In the past three decades, two types of K. pneumoniae have appeared in hospitals. The first is a drug-resistant form, called CRE, which can fight off even the toughest antibiotics. Last January, this type of pneumonia killed a woman in Nevada. That strain resisted 26 antibiotics.

The second type of K. pneumoniae causes a very severe form of the disease and is known as “hypervirulent.”

This hypervirulent form — which is widespread across Chinese hospitals — causes more damage to the body than other strains do. It can spread through communities. And it can even sicken young, healthy adults, Chen says.

For years, doctors feared the two types would one day combine. And now that it has happened, scientists around the world need to be on alert for these triple-threat strains, researchers at Rutgers University write in a commentary about the new study.

“Their study describes an alarming evolutionary event,” epidemiologists Liang Chen and Barry Kreiswirth write about the emergence of this worrying pneumonia.

“Failure to control its early spread right now, will make a global epidemic of carbapenem-resistant [CRE], hypervirulent K. pneumoniae hard to avoid,” the researchers write.

Approval for the new drug in China would help.
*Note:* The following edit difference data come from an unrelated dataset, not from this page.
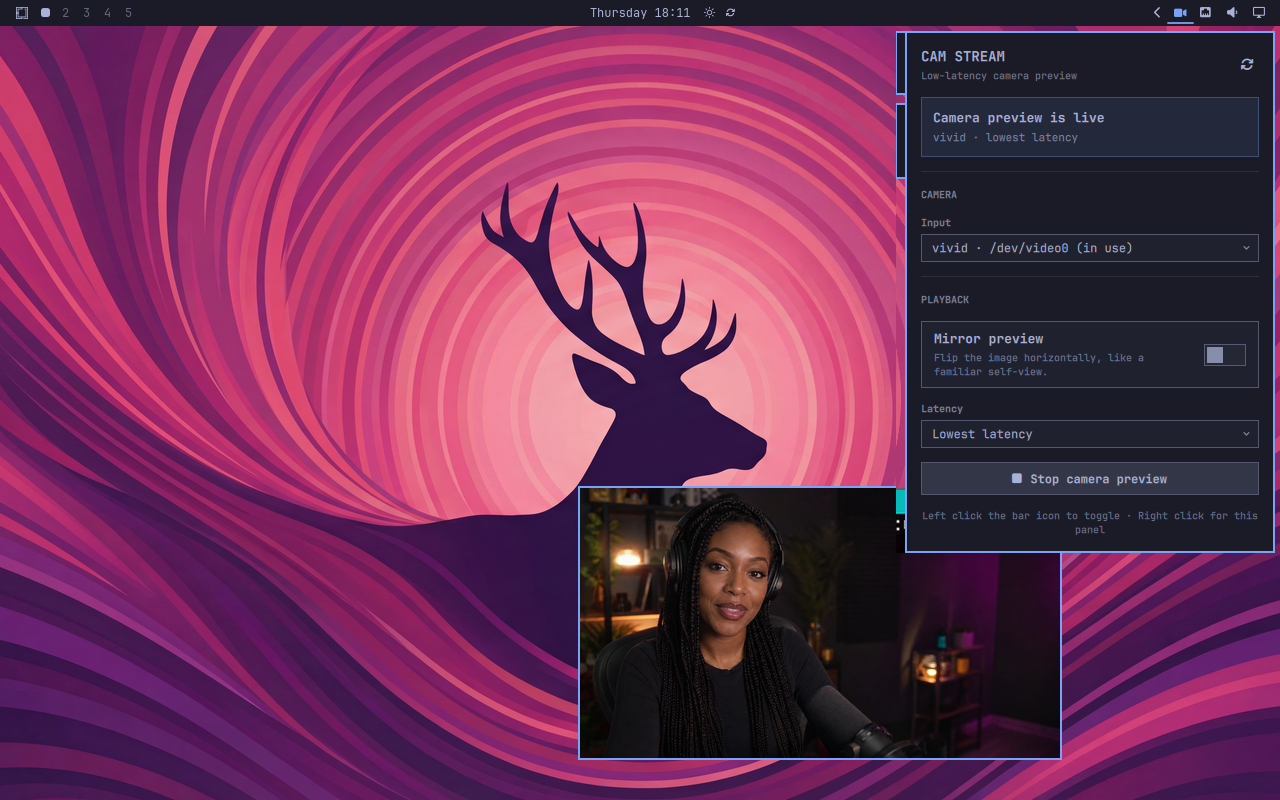
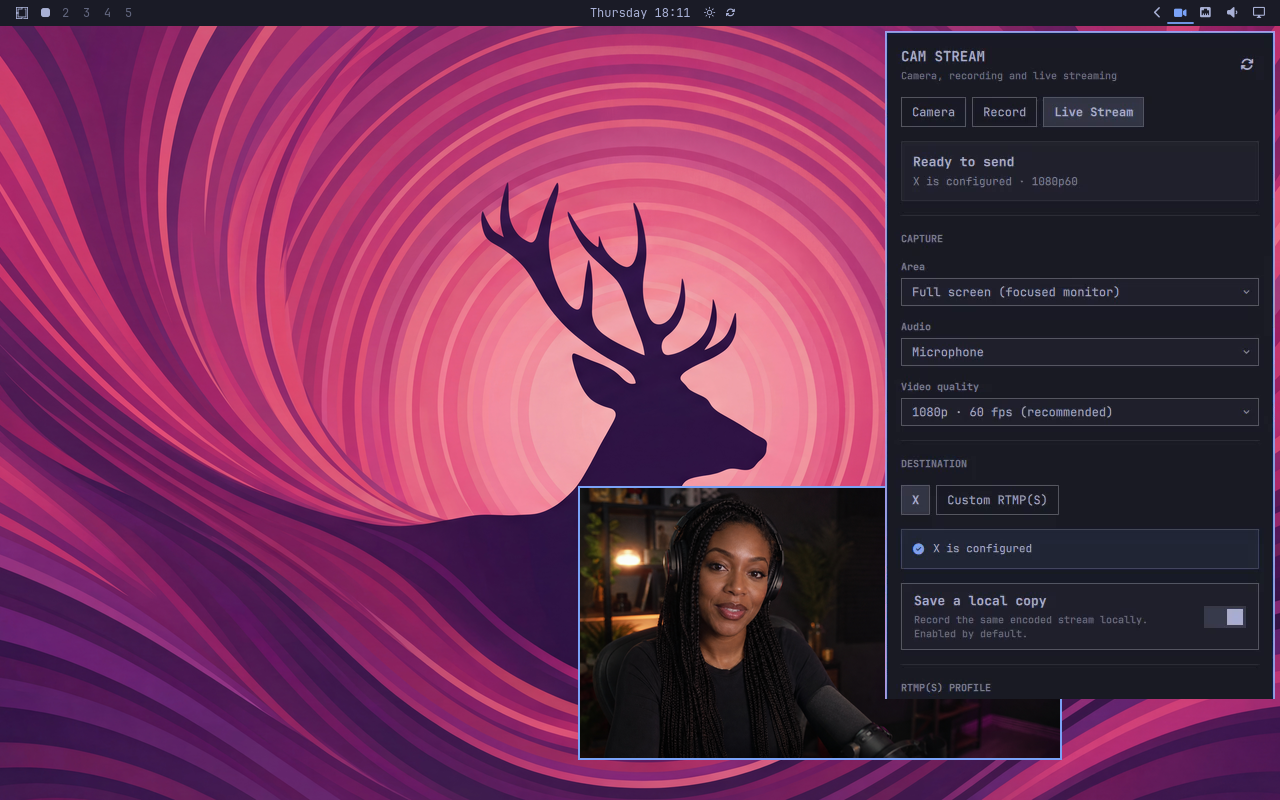
docs: refresh streaming hero and positioning

Changed region(s): [[0.6875, 0.0312, 1.0, 0.875], [0.9688, 0.1562, 1.0, 0.1875]]

diff --git a/README.md b/README.md
@@ -1,15 +1,15 @@
 # Cam Stream
 
 <p align="center">
-  <strong>Camera, recording, and live streaming—native to Omarchy 4 / Quattro.</strong><br>
-  Stream the full desktop and treat your camera like any other Omarchy window.
-  Move it, resize it, tile it, or hide it in real time. No OBS scene required.
+  <strong>Stream the Omarchy desktop you already use.</strong><br>
+  Your camera is a normal movable, resizable window—not a fixed OBS overlay.<br>
+  Capture a focused monitor, window, or region; record it or send it live.
 </p>
 
 <p align="center">
   <img
     src="assets/cam-stream-hero.png"
-    alt="Cam Stream running on an Omarchy Quattro desktop, with a live streamer camera preview and the native control panel open"
+    alt="Cam Stream on an Omarchy Quattro desktop with a movable streamer camera window and the Live Stream controls open for focused-monitor capture, microphone audio, 1080p60, X, and a local copy"
     width="100%"
   >
 </p>
@@ -22,17 +22,27 @@
   <a href="LICENSE"><strong>MIT licensed</strong></a>
 </p>
 
-Cam Stream puts a camera, recorder, and live-stream control in the Omarchy bar.
-Left click the icon to start or stop the low-latency camera window. Right click
-to record the screen or send it directly to X Live Studio or another RTMP(S)
-destination. The camera keeps its own state throughout: starting or stopping a
-recording never changes it.
+## Omarchy is the scene
 
-Full-screen capture is the default. Window and freeform region pickers use the
-familiar Omarchy capture flow, and the last capture mode is remembered. A local
-copy is recorded by default while sending live. The widget follows the active
-theme and shows distinct camera, recording, sending, stopped, error, and
-no-camera states.
+Cam Stream turns the desktop itself into the streaming layout. Instead of
+rebuilding your windows inside a fixed OBS canvas, arrange Omarchy exactly as
+you want viewers to see it and capture that. The camera preview behaves like
+any other Omarchy window: move it, resize it, tile it, float it, or hide it
+while the stream is running. Its video fills the window as the layout changes.
+
+| Camera | Record | Live Stream |
+| --- | --- | --- |
+| Low-latency V4L2 preview with realtime and smoother modes, camera selection, and mirroring. | Capture the focused monitor, a picked window, or a freeform region with your chosen audio and quality; pause, resume, and save to MP4. | Send the same capture to X Live Studio or a custom RTMP(S) endpoint; keys stay in the desktop keyring and a local copy is enabled by default. |
+
+The camera and capture activity deliberately keep separate state. Starting or
+stopping a recording or live send never changes the camera window, so the
+layout on screen stays under your control. Full screen is the default capture
+mode; the familiar Omarchy window and region pickers are also available, and
+Cam Stream remembers the last choice.
+
+Cam Stream lives in the Omarchy bar. Left click toggles the camera. Right click
+opens the themed Camera, Record, and Live Stream controls, with distinct states
+for previewing, recording, sending, stopped, error, and no-camera conditions.
 
 ## Install
 
@@ -78,8 +88,8 @@ Cam Stream is live in the project-recommended community gallery. Open the
 to review it or copy the install command. Its
 [submission issue](https://github.com/HANCORE-linux/omarchy-plugin-marketplace/issues/129)
 passed automated Quattro validation and maintainer review; the marketplace
-tracks the current validated `main` branch for later versions and preview
-updates.
+periodically revalidates the current `main` branch for later versions,
+description changes, and preview updates.
 
 Plugin authors can submit another public Quattro plugin by following the
 marketplace's [submission guide](https://github.com/HANCORE-linux/omarchy-plugin-marketplace/blob/main/SUBMISSION.md).
@@ -204,7 +214,9 @@ frame rate; recordings use GPU Screen Recorder's very-high quality mode.
 
 Cam Stream supports an **X** profile and a **Custom** RTMP(S) profile. X always
 uses encrypted RTMPS; custom destinations may use RTMP, though RTMPS is strongly
-recommended. For X:
+recommended. Cam Stream does not sign in to X or publish on your behalf. It
+sends to the RTMPS ingest that X Live Studio gives you; previewing, going public,
+and ending the broadcast stay in X. To use it:
 
 1. Open [X Live Studio](https://x.com/i/live-studio) and create or select a
    source.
In the meantime, doctors can stop it from spreading by identifying outbreaks quickly and isolating people.